→ **Your task**
Using the data that follows, say how many lines contain the word "heading", giving the number by itself.

→ **Materials provided**
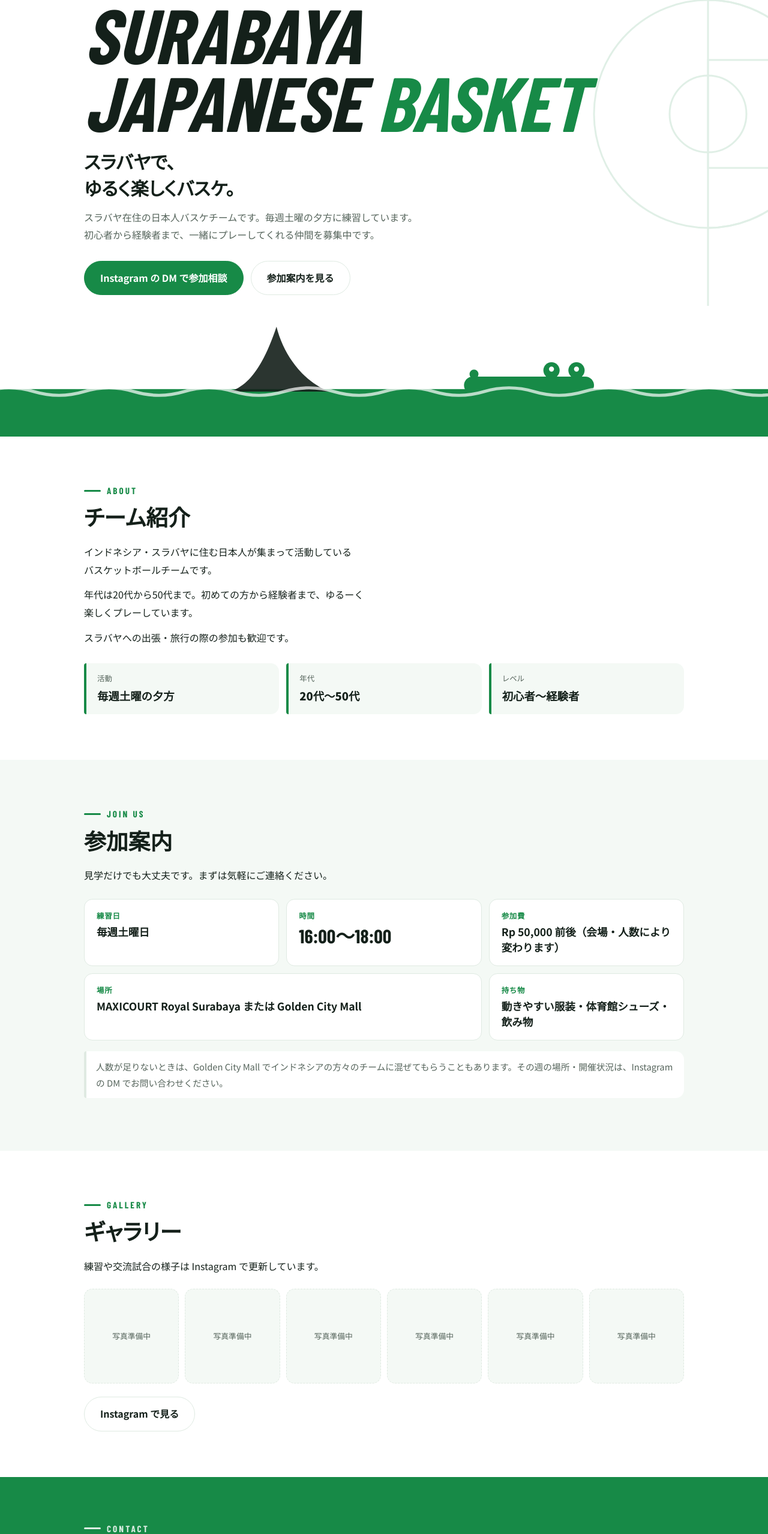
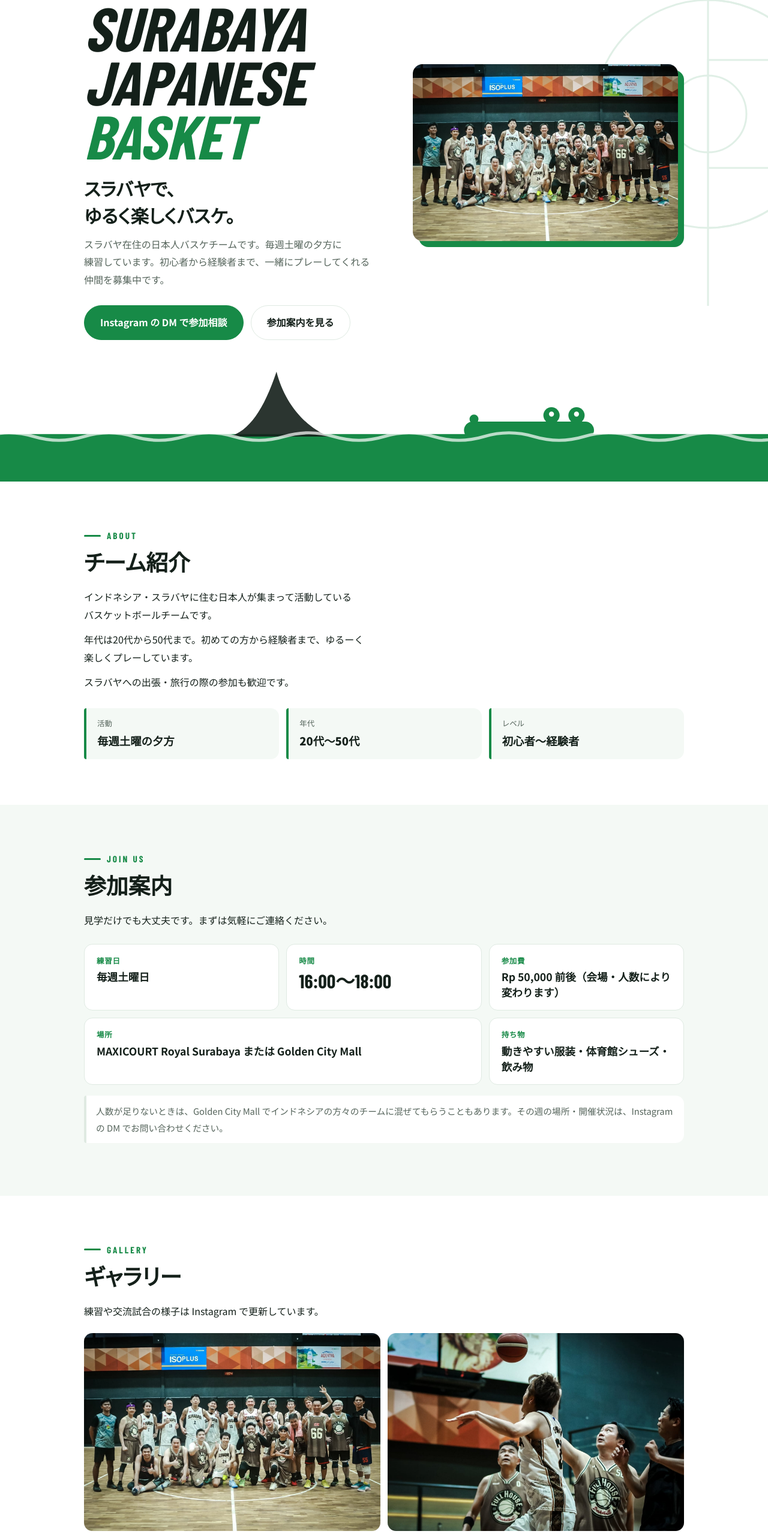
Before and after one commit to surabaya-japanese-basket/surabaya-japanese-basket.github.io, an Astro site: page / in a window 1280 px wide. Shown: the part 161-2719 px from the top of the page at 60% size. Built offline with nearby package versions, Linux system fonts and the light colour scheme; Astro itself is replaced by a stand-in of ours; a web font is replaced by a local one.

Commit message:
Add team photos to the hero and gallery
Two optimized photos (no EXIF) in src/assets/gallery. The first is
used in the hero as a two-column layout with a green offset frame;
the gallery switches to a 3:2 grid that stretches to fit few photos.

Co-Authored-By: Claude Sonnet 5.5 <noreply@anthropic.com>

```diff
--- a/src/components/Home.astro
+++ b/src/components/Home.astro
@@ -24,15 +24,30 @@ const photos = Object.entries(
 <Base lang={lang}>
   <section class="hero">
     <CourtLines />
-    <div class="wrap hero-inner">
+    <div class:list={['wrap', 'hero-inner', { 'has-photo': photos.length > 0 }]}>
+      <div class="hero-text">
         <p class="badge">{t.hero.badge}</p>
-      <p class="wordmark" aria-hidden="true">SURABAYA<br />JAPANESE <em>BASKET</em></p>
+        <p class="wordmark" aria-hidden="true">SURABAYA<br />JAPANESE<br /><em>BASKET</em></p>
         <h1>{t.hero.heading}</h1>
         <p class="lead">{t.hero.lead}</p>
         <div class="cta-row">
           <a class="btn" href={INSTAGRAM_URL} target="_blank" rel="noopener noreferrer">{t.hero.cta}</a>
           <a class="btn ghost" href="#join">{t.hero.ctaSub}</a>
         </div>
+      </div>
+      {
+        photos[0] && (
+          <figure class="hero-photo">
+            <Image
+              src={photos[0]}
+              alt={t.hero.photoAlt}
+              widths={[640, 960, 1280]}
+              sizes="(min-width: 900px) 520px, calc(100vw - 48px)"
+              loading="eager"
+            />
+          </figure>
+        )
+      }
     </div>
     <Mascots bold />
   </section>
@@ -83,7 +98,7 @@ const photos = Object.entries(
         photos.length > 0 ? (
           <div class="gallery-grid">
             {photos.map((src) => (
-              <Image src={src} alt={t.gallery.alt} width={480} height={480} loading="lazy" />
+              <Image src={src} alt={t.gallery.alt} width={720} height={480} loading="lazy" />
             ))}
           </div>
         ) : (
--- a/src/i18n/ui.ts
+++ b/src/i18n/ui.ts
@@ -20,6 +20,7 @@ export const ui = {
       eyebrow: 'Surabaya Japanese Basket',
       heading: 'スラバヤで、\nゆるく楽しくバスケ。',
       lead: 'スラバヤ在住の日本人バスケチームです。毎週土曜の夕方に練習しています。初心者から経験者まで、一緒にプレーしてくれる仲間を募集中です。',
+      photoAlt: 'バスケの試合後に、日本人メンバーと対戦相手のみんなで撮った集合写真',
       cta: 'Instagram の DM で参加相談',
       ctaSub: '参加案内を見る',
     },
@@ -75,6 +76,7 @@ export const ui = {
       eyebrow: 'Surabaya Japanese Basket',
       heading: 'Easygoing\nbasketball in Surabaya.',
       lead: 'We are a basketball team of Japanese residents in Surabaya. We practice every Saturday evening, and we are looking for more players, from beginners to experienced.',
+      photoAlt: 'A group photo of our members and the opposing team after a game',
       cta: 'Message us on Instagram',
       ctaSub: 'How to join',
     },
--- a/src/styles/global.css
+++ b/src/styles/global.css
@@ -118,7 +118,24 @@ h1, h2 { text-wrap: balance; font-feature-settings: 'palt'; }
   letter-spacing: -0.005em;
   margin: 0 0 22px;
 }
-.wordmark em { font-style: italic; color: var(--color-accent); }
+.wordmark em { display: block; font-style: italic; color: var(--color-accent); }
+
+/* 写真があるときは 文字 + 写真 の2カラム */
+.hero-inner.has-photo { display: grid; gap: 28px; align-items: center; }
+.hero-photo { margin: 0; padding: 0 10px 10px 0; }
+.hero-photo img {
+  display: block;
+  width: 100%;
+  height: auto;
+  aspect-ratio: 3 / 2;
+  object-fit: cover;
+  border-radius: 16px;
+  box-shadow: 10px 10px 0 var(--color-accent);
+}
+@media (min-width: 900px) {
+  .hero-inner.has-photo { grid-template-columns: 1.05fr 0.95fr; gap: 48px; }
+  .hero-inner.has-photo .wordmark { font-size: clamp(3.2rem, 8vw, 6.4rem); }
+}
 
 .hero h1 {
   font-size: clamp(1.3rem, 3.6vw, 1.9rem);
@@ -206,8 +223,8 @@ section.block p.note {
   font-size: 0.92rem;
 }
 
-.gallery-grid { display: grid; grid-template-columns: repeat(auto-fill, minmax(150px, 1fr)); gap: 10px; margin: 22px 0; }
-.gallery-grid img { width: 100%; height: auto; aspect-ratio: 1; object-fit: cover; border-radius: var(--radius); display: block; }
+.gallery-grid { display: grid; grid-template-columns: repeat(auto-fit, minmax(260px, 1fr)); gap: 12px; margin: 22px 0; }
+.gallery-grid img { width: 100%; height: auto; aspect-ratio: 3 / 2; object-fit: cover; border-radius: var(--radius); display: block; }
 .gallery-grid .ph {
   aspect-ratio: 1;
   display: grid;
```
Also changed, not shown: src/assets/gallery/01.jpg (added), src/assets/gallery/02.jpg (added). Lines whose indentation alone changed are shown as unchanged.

→ **Completed task**
3